The building’s interior is well worth a visit. At the entrance, visitors are confronted by a monumental Neo-classical marble staircase. Upstairs are to be found the building’s most important rooms. On one side is the Salón de Cristal, where official ceremonies are held. The room’s outstanding features are its beautiful lamps and myriad mirrors. On the other side is the Classical-styled chamber where the plenary council meetings take place.
In addition, the building’s top floor houses the city’s History Museum. Exhibits include emblems of the city such as the original senyera; the sword with which Jaume I conquered Valencia; the Reconquest banner, the symbol of the recapture of the city from the Moors; and the city plan created in 1704 by Father Tosca. The museum contains valuable works of art, such as a fifteenth-century Flemish panel portraying the Final Judgement, as well as paintings by Serinyena and Sorolla. Visitors can see original medieval manuscripts and incunables, including Nebrija’s Gramática.
Other noteworthy features are the interior courtyard of the Casa de la Enseñanza, the façade overlooking Calle de la Sangre, and the rear façade with its series of windows with iron grilles which belongs to the convent. The Tourist Information desk can be found within the main façade of the City Hall.
Correos y Telégrafos
On the same square, opposite the City Hall, stands the Correos y Telégrafos [Central Post Office] building—designed in 1915 by the architect Miguel Ángel Navarro in the Classical Academicist style.

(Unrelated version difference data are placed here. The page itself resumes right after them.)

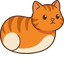
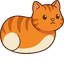
fix(garden): show all four of the cat's legs
The far-side legs sat 3 px behind the near ones and were hidden, so the
cat looked two-legged. They now stand between the near legs, shaded
darker, and the legs are 3 px longer below the belly. Shop thumbnail
rebuilt with the same offsets.

Claude-Session: https://claude.ai/code/session_01TsYP22HKPBfku97zNGe4YG

diff --git a/app/(main)/garden/_lib/garden-renderer.ts b/app/(main)/garden/_lib/garden-renderer.ts
@@ -57,9 +57,12 @@ const PIPO_PARTS = [
   "pipo-eyes-closed",
 ];
 const CAT_PARTS = ["cat-shadow", "cat-tail", "cat-leg-back", "cat-leg-front", "cat-body"];
-/** The cat's far-side legs reuse the leg images, shifted and shaded darker. */
-const FAR_LEG_TINT = 0xb9a48f;
-const FAR_LEG_OFFSET = { x: 3, y: -1 };
+/**
+ * The cat's far-side legs reuse the leg images, shaded darker and moved in between the near
+ * legs so all four read clearly from the side (garden-scene spec §3.6).
+ */
+const FAR_LEG_TINT = 0x9e9e9e;
+const FAR_LEG_OFFSET = { front: { x: -6, y: -2 }, back: { x: 7, y: -2 } } as const;
 /** Opacity of a tree while Pipo walks behind it. */
 const OCCLUDING_ALPHA = 0.45;
 
@@ -223,16 +226,16 @@ export async function createGardenRenderer(
   if (model.cat) {
     const root = new Container();
     const tail = part("cat-tail", "cat-body");
-    const farLeg = (id: string) => {
+    const farLeg = (id: string, offset: { x: number; y: number }) => {
       const leg = part(id, "cat-body");
-      leg.position.set(leg.x + FAR_LEG_OFFSET.x, leg.y + FAR_LEG_OFFSET.y);
+      leg.position.set(leg.x + offset.x, leg.y + offset.y);
       leg.tint = FAR_LEG_TINT;
       return leg;
     };
     const nearBack = part("cat-leg-back", "cat-body");
     const nearFront = part("cat-leg-front", "cat-body");
-    const farBack = farLeg("cat-leg-back");
-    const farFront = farLeg("cat-leg-front");
+    const farBack = farLeg("cat-leg-back", FAR_LEG_OFFSET.back);
+    const farFront = farLeg("cat-leg-front", FAR_LEG_OFFSET.front);
     // Order matters for the gait: near back, near front, far back, far front
     const legs = [nearBack, nearFront, farBack, farFront];
     root.addChild(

Of particular note is the great iron and glass cupola above the main hall, the lower part of which is decorated with the crests of all the provinces of Spain. The main room has an enormous stained-glass ceiling consisting of 370 panels and 3,500 individual pieces of glass. The building’s entrance is embellished with references to communication by land and sea, and an allegorical portrayal of the five continents traversed by angels as the fastest messengers.
Slightly beyond the Central Post Office is the Ateneo Mercantil, a building designed for an association of merchants by the architects Cayetano Borso di Carminati and Emilio Artal during the 1940s (although the association itself has actually been in existence since 1879).
On the corner of the square stands the Teatro Rialto, headquarters of the Filmoteca Valenciana [Valencia Film Library] and the Teatres de la Generalitat Valenciana. Another work by Borso di Carminati, the Teatro Rialto was built on the site of a former cinema; it tends towards Art Deco in its use of iron and glass and towards Rationalism in its design.
Information of interest
- Visits to the balcony, the Salón de Cristal and the History Museum.
- Opening times: Monday - Friday, 8:00 AM – 3:00 PM. The Museum is open until 2:00 PM only.
- Opening times: Monday - Friday, 8:30 AM – 8:30 PM. Saturday, 9:30 AM – 2:00 PM.